• Problem description:
Reproduce the lines of the material exactly, excluding every image.

• Dataset records:
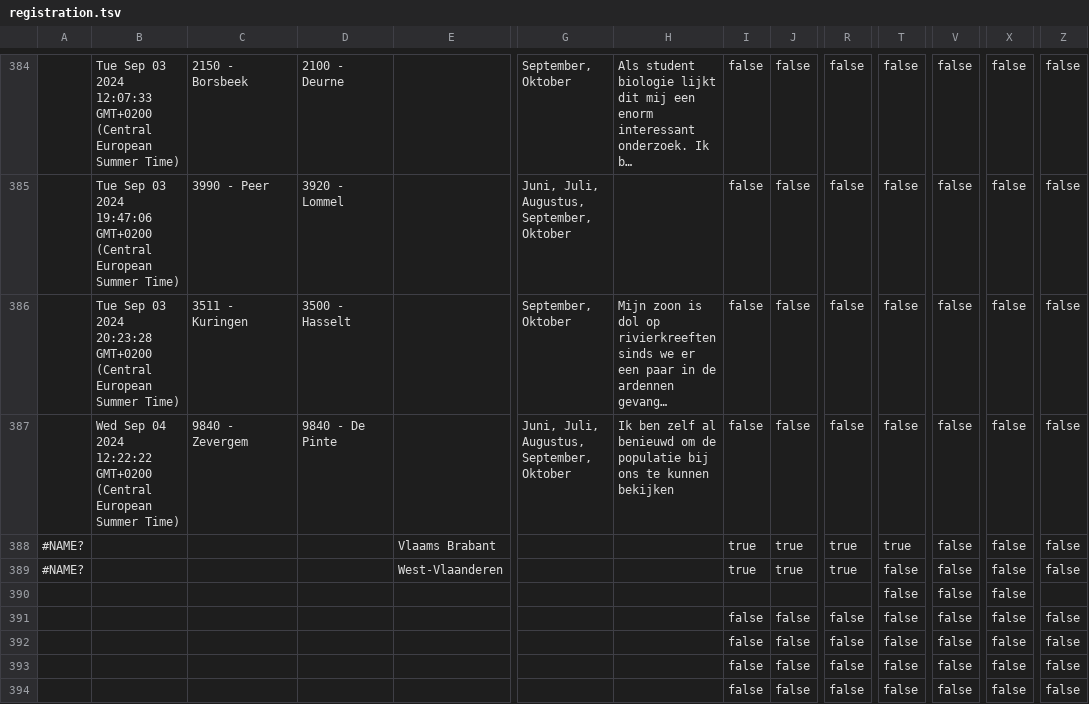
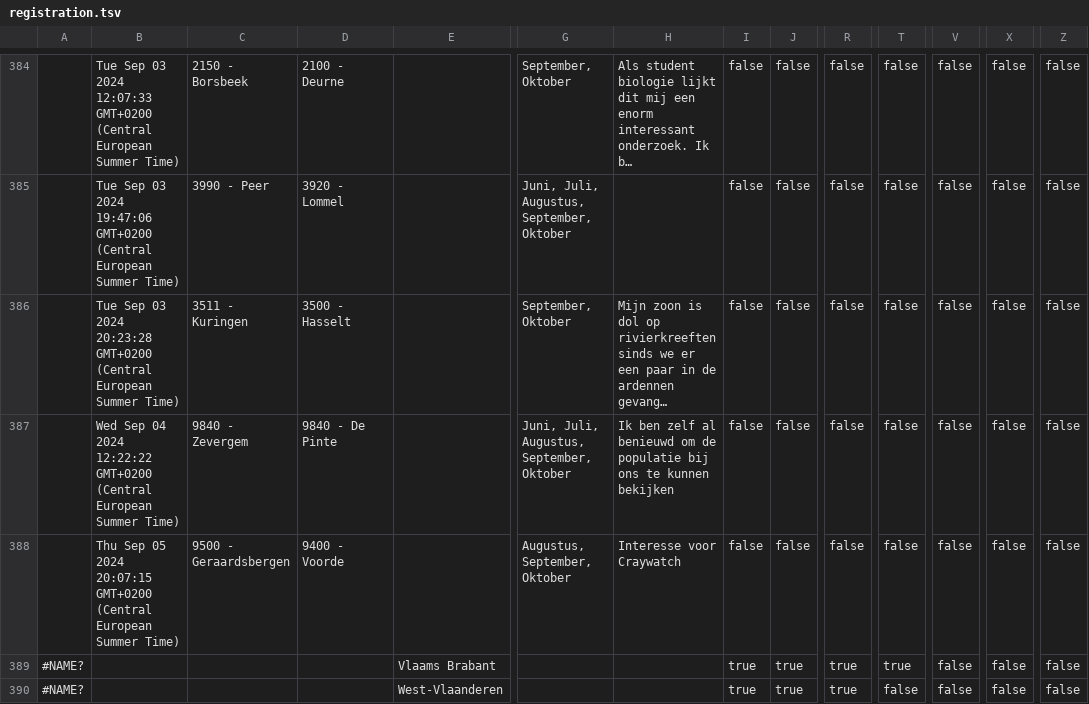
Before and after one commit to inbo/craywatch, a TSV file: R/data/input/registration.tsv, drawn as a sheet; only a part is shown, gaps mark what is left out; the shorter side is filled out with more unchanged rows; long unchanged cells end in …; rows hold the shown columns only; the diff names each change by its address in the sheet, - before the commit and + after, or states it on an @@ line.

Commit message:
Automated update

```diff
--- a/R/data/input/registration.tsv
+++ b/R/data/input/registration.tsv
+row 388:  | Thu Sep 05 2024 20:07:15 GMT+0200 (Central European Summer Time) | 9500 - Geraardsbergen | 9400 - Voorde |  | Augustus, September, Oktober | Interesse voor Craywatch | false | false | false | false | false | false | false
```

• Response:
Before and after one commit to inbo/craywatch, a TSV file: R/data/input/registration.tsv, drawn as a sheet; only a part is shown, gaps mark what is left out; the shorter side is filled out with more unchanged rows; long unchanged cells end in …; rows hold the shown columns only; the diff names each change by its address in the sheet, - before the commit and + after, or states it on an @@ line.

Commit message:
Automated update

```diff
--- a/R/data/input/registration.tsv
+++ b/R/data/input/registration.tsv
+row 388:  | Thu Sep 05 2024 20:07:15 GMT+0200 (Central European Summer Time) | 9500 - Geraardsbergen | 9400 - Voorde |  | Augustus, September, Oktober | Interesse voor Craywatch | false | false | false | false | false | false | false
```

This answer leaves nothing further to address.